Only the lines that hold the word "entry" are wanted from this listing.

MATERIAL PROVIDED >>
◆ ◆ ◆ ◆ ◆ ◆ ◆
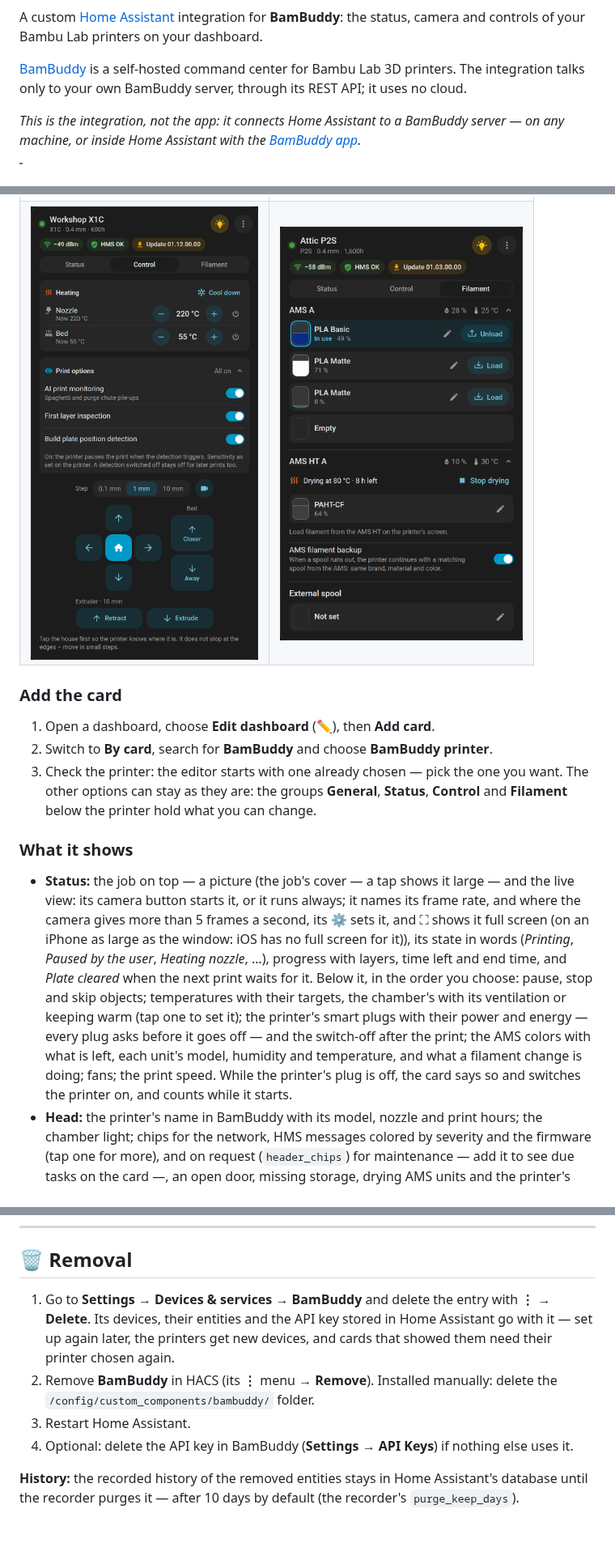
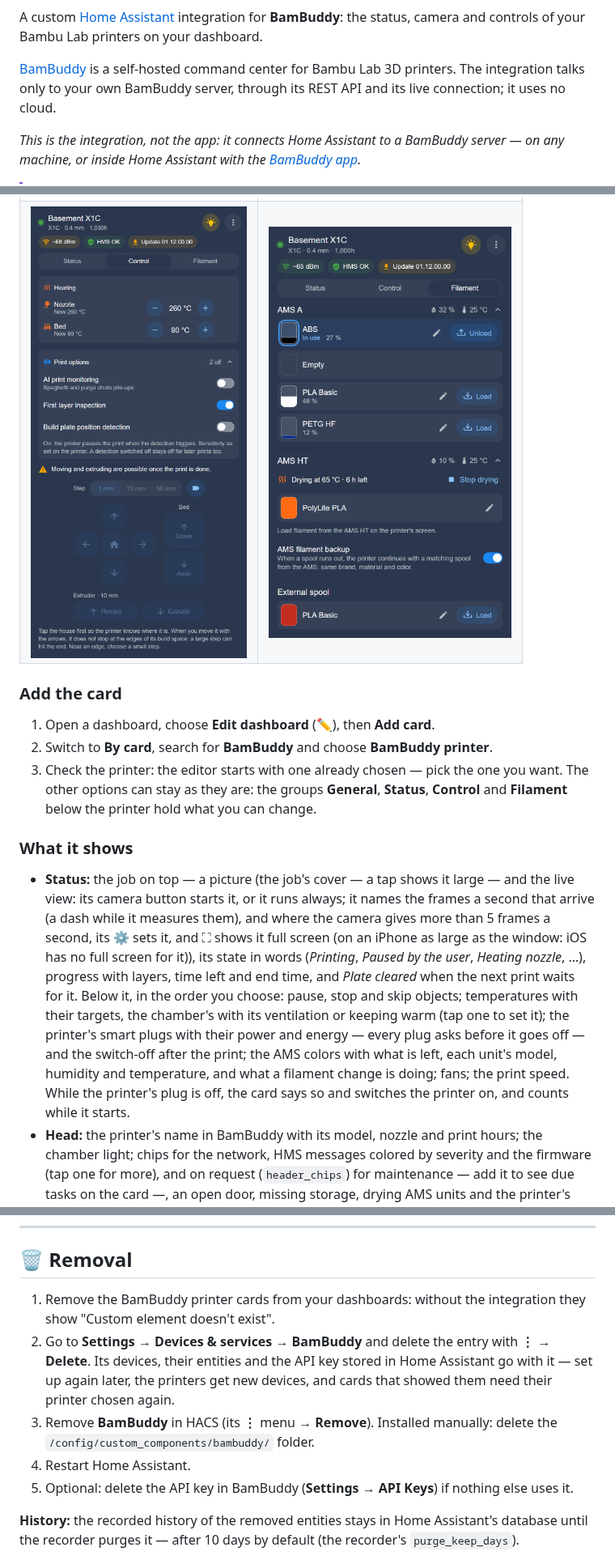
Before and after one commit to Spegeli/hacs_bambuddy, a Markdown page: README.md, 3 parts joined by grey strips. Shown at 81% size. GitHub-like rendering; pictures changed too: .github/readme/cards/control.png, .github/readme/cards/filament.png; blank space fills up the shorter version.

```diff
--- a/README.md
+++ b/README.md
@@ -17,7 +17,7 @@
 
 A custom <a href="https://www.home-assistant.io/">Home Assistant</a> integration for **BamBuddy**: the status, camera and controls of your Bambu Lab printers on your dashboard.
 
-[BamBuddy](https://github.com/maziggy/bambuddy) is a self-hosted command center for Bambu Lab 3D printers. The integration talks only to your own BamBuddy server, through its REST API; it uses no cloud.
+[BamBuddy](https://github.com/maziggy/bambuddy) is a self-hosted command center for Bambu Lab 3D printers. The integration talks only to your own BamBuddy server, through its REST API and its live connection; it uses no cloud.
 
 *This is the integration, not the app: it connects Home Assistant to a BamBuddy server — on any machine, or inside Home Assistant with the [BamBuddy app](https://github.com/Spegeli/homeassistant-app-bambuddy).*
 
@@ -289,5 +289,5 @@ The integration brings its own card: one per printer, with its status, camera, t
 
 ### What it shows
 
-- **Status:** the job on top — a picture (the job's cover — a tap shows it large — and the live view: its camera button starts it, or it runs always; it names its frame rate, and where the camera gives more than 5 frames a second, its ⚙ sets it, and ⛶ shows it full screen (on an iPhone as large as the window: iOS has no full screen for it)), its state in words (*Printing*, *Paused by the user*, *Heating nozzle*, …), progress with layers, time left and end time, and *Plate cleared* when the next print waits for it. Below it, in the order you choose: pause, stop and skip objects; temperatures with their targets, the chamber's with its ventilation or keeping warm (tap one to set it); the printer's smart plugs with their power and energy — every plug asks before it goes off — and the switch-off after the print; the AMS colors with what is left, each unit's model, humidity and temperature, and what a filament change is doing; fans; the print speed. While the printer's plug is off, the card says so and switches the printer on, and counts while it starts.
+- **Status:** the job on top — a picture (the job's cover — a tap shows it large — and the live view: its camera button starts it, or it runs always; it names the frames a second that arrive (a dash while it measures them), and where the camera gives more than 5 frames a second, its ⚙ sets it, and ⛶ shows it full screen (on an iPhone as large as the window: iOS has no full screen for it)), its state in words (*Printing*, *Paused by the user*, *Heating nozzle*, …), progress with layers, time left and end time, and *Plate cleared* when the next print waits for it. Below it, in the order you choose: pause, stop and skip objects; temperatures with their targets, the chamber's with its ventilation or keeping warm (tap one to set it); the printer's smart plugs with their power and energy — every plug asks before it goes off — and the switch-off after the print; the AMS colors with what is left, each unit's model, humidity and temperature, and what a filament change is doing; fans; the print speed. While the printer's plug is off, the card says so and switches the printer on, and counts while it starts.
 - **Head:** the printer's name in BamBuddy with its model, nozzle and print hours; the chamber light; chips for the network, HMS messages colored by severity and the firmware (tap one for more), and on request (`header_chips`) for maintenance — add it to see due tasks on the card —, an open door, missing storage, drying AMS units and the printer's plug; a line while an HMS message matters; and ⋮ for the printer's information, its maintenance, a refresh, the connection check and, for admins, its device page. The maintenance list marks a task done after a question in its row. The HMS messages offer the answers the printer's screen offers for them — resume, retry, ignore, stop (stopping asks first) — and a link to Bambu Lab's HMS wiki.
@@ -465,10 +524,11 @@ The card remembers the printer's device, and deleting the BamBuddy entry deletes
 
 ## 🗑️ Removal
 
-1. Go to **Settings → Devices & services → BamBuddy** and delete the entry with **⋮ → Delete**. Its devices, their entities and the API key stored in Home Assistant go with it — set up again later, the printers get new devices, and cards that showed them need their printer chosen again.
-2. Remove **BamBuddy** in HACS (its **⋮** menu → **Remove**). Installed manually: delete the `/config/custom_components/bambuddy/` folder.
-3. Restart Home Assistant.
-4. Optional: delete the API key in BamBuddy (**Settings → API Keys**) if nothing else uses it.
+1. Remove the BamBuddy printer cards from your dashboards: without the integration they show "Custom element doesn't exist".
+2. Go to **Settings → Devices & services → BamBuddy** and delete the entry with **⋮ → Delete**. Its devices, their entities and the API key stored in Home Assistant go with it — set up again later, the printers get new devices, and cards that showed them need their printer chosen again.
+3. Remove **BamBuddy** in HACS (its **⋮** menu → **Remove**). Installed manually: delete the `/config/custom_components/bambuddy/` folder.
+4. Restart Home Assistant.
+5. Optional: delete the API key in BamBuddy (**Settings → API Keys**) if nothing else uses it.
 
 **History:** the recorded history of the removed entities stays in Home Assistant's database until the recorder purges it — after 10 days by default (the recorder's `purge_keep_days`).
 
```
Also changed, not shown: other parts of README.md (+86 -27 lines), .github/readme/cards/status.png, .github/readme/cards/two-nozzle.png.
◆ ◆ ◆ ◆ ◆ ◆ ◆
RESPONSE >>
@@ -465,10 +524,11 @@ The card remembers the printer's device, and deleting the BamBuddy entry deletes
-1. Go to **Settings → Devices & services → BamBuddy** and delete the entry with **⋮ → Delete**. Its devices, their entities and the API key stored in Home Assistant go with it — set up again later, the printers get new devices, and cards that showed them need their printer chosen again.
+2. Go to **Settings → Devices & services → BamBuddy** and delete the entry with **⋮ → Delete**. Its devices, their entities and the API key stored in Home Assistant go with it — set up again later, the printers get new devices, and cards that showed them need their printer chosen again.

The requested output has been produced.